* . ** .


NBC DEAL


By Nellie Andreeva
LOS ANGELES (Reuters)
Former 'Friends' star Lisa
Kudrow and her producing
partner, Dan Bucatinsky,
have signed a two-year TV
development deal with her
old employers at NBC.
Under the pact. NBC Uni-
versal Television Studio will get
the firsl crack at the duo's com-
edy and drama projects. moving
Kudrow and Bucatinsky's
threce-year-old production ven-
(tir Is or Isn't lniterlainileilnt
f'roni ils original home at Wariner
BIros. TV.
"lisa and Dan have aan in-
credibly sophisticated and dis-
linclivc taslc." said Shelley
McCrory. senior vice president
for comedy series at NBC Uni-
versal TV. "They are a great 1al-
ent magnet, and they are very
prolific. She is a great perforicer
and producer. and he is a terrific
writer. so Ithe two are a grella
team."
While Ihc deal is for
KIudrow and lBucalinsky's ser-
vices as producers. Kudrow is
said to be open to starring in a
project the two develop if the
right one comlies along.
Under their earlier pact
with Warnerl Bros.. Kiidrow
nlld Bucatinlsky developed a;nd
produced such projects as tlihe
11( O comiiedy series "The

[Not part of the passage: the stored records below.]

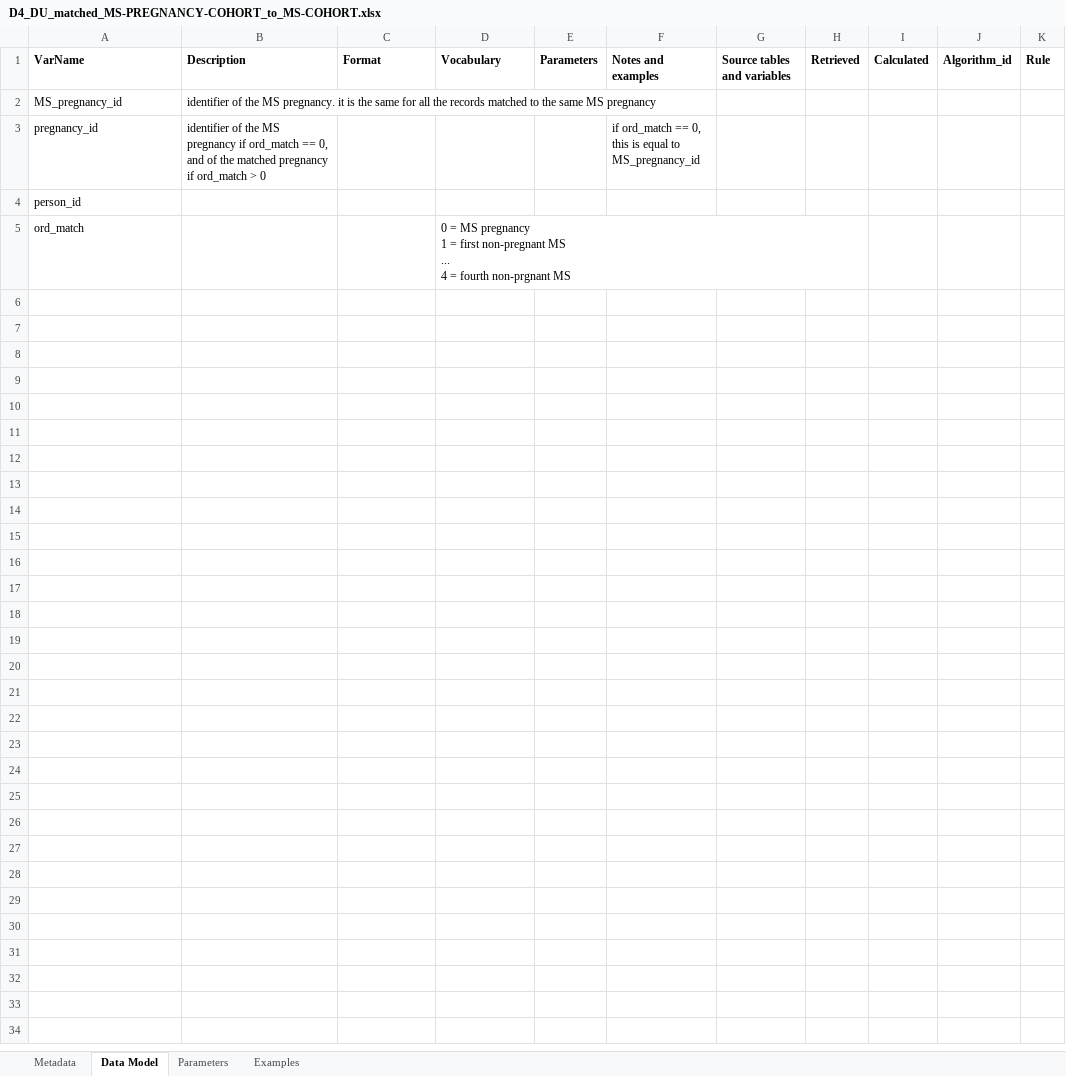
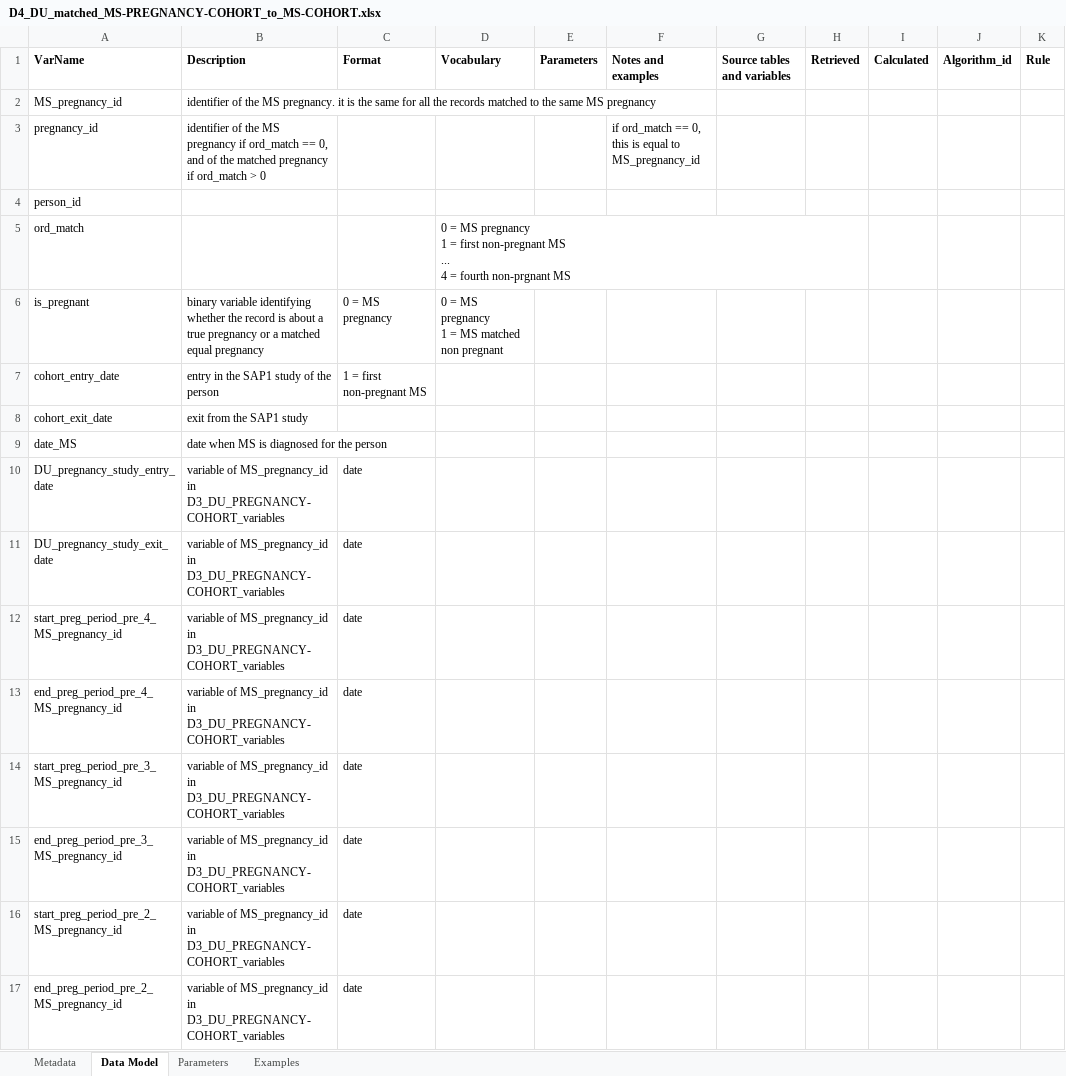
Before and after one commit to IMI-ConcePTION/DP3-MS-SLE, an Excel workbook: i_codebooks/D4_DU_matched_MS-PREGNANCY-COHORT_to_MS-COHORT.xlsx, sheet Data Model, drawn as a sheet; only a part is shown; values as stored, in another font and other column widths than the file's, no borders; charts and pictures not drawn; ↵ is a line break in a cell; the diff covers the shown part only; the diff names each change by its address in the sheet, - before the commit and + after, or states it on an @@ line.

Commit message:
codebooks for matched non-pregnant MS

```diff
--- a/i_codebooks/D4_DU_matched_MS-PREGNANCY-COHORT_to_MS-COHORT.xlsx (sheet Data Model)
+++ b/i_codebooks/D4_DU_matched_MS-PREGNANCY-COHORT_to_MS-COHORT.xlsx (sheet Data Model)
+row 6: is_pregnant | binary variable identifying whether the record is about a true pregnancy or a matched equal pregnancy | 0 = MS pregnancy | 0 = MS pregnancy ↵ 1 = MS matched non pregnant
+row 7: cohort_entry_date | entry in the SAP1 study of the person | 1 = first non-pregnant MS
+row 8: cohort_exit_date | exit from the SAP1 study
+row 9: date_MS | date when MS is diagnosed for the person
+row 10: DU_pregnancy_study_entry_date | variable of MS_pregnancy_id in D3_DU_PREGNANCY-COHORT_variables | date
+row 11: DU_pregnancy_study_exit_date | variable of MS_pregnancy_id in D3_DU_PREGNANCY-COHORT_variables | date
+row 12: start_preg_period_pre_4_MS_pregnancy_id | variable of MS_pregnancy_id in D3_DU_PREGNANCY-COHORT_variables | date
+row 13: end_preg_period_pre_4_MS_pregnancy_id | variable of MS_pregnancy_id in D3_DU_PREGNANCY-COHORT_variables | date
+row 14: start_preg_period_pre_3_MS_pregnancy_id | variable of MS_pregnancy_id in D3_DU_PREGNANCY-COHORT_variables | date
+row 15: end_preg_period_pre_3_MS_pregnancy_id | variable of MS_pregnancy_id in D3_DU_PREGNANCY-COHORT_variables | date
+row 16: start_preg_period_pre_2_MS_pregnancy_id | variable of MS_pregnancy_id in D3_DU_PREGNANCY-COHORT_variables | date
+row 17: end_preg_period_pre_2_MS_pregnancy_id | variable of MS_pregnancy_id in D3_DU_PREGNANCY-COHORT_variables | date
```
Also changed, not shown: 12 added rows elsewhere in this sheet, charts or pictures, i_codebooks/00_index.xlsx, i_codebooks/D3_DU_PREGNANCY-COHORT_variables.xlsx, 2 other files.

Comeback," which starred
Kudrow, and the pilots'All In'
for NBC, an untitled comedy
starring Aisha Tyler for CBS
and 'Beck and Call' for UPN.
Additionally, Is or Isn't
produced the 2003 ABC Fanm-
ily fi lm 'Picking Up and Drop-
ping Off'. and Bucatinsky role
and executive-produced the
2005 CBS pilot 'The Conmmut-
ers.
Kudrow's long history at


NBC as a co-star on the
network's hit comedy 'Friends'
and her great working relation-
ship with NBC Entertainment
president Kevin Reilly over 'All
In' was a factor in the duo's de-
cision to ally with NBC Uni-
versal.
The two already are
working on their first
project under the deal an
adaptation of the book 'But
Enough About Me' by
Jancee Dunn, which
Bucatinsky has optioned
for television.


SEAN CONNERY
plauded a montage of film
scenes from his 50-year career.
"I'm glad you liked my
work," he said. "I have to ad-
mit it, it looked pretty damn
good from where I was sitting."
Guests including director
Steven Spielberg, actors Pierce
Brosnan, Harrison Ford and a
kilt-wearing Mike Myers cel-
ebrated Connery's acting accom-
plishments, which included a
supporting actor Oscar for 'The
Untouchables'.
The sexy strength and so-
phistication that Connery ex-
uded as the definitive Bond from
1962 to 1971 was a recurring
theme of the evening.
"Women want to be with
you, and men want to be you,"
Myers gushed, enviously cit-
ing the long list of Connery's
on-screen conquests with
names like Pussy Galore and
Honey Ryder. "I'll admit it, I
have a man-crush." Myers,
who made three 'Austin Pow-
ers' films spoofing the James
Bond spy series, admitted his
thick accent in the animated
film 'Shrek' was stolen from
the actor.
Actress Tippi Hcdrcn
spoke of her difficulties por-
traying the sexy actor's frigid
wife in the 1964 film 'Marnie'.
"Acting was never more of
a challenge," she admitted.
Scottish comedian and late-
night show host Craig Fe'rguson
recounted how \\ oung boys
growing up in Scotland were
considered "a social outcast" if
their Scan Connery impressions
were not up to par while
Spielberg called the actor one
who leaves audience's "'shaken
and stirred."
Dustin Hoffman. Robert
I)eNiro. Meryl Streep and
Barbra Streisand are past re-
cipients of the AFl award.